Dataset =>
:::::
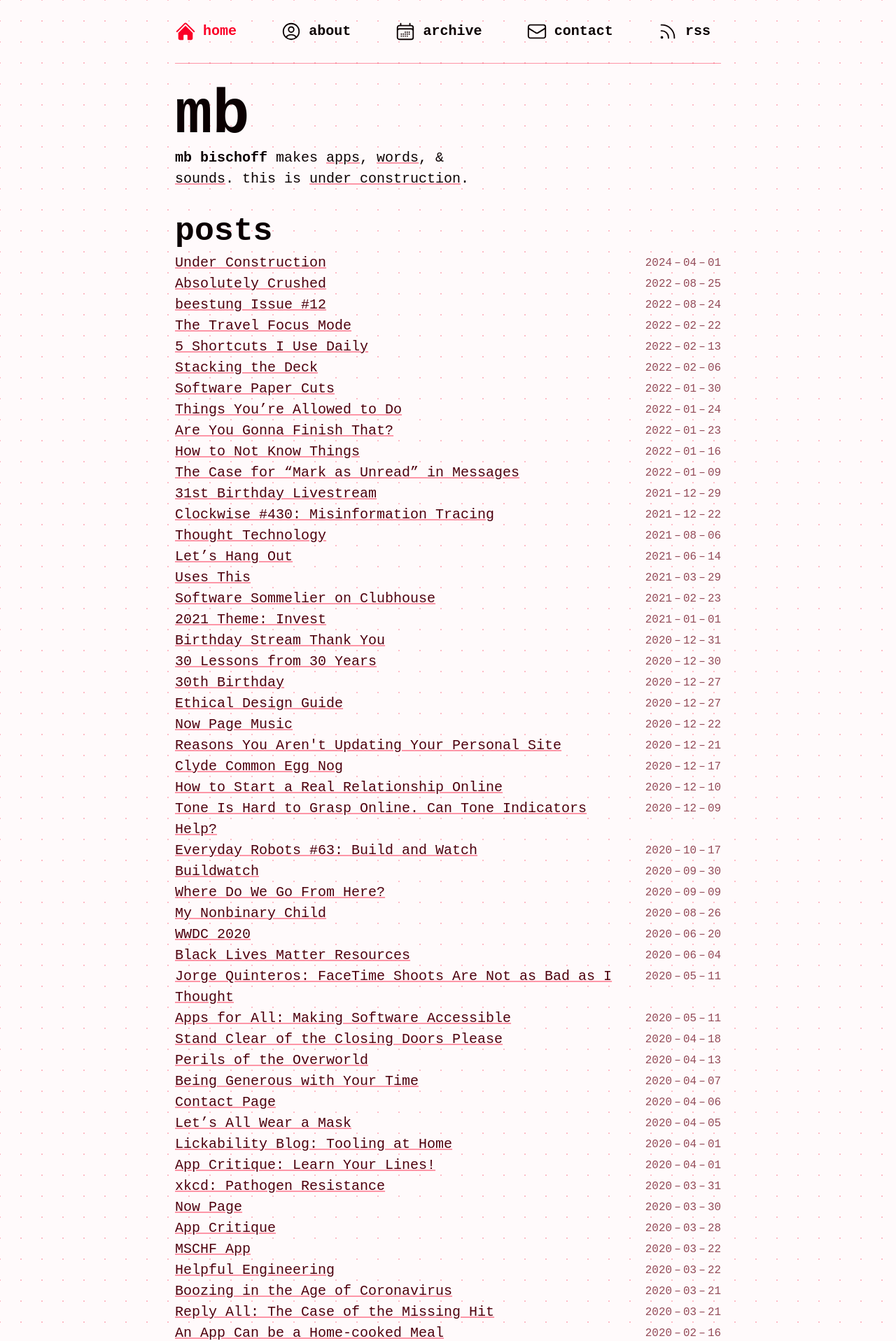
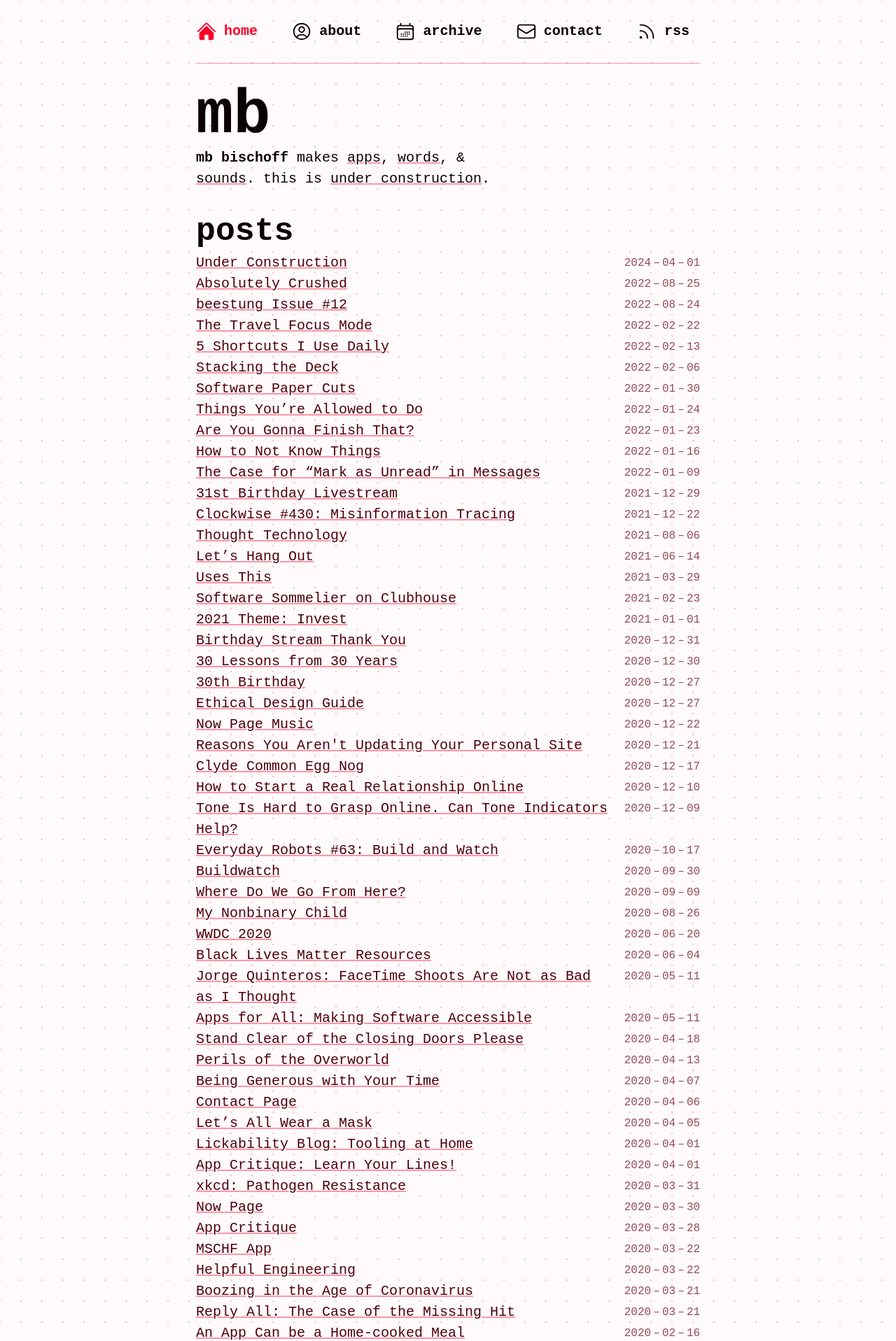
Before and after one commit to mbbischoff/website, a Jekyll site: the page built from index.html, in a window 1280 px wide. Shown: the top 1917 px of the page at 70% size. Built offline with Jekyll 4.4.1, drawn with Linux system fonts in a browser that asks for light colours; some web fonts are replaced; the list of posts is cut into pages by our own code; comment, search, counter and statistics services are not loaded; a style sheet for code colours, icons or effects is not loaded.

Commit message:
28 → 26

```diff
--- a/_sass/base/_body.scss
+++ b/_sass/base/_body.scss
@@ -6,7 +6,7 @@ body {
 	grid-template-rows: repeat(3, auto);
 	gap: 1rlh;
 
-	max-width: calc(1rlh * 28);
+	max-width: calc(1rlh * 26);
 
 	margin: 0 auto;
 	padding-inline: 1rlh;
```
:::::
How to complete this task => Where in the records above does the word "base" appear? Copy each line that holds it.

Answer section =>
--- a/_sass/base/_body.scss
+++ b/_sass/base/_body.scss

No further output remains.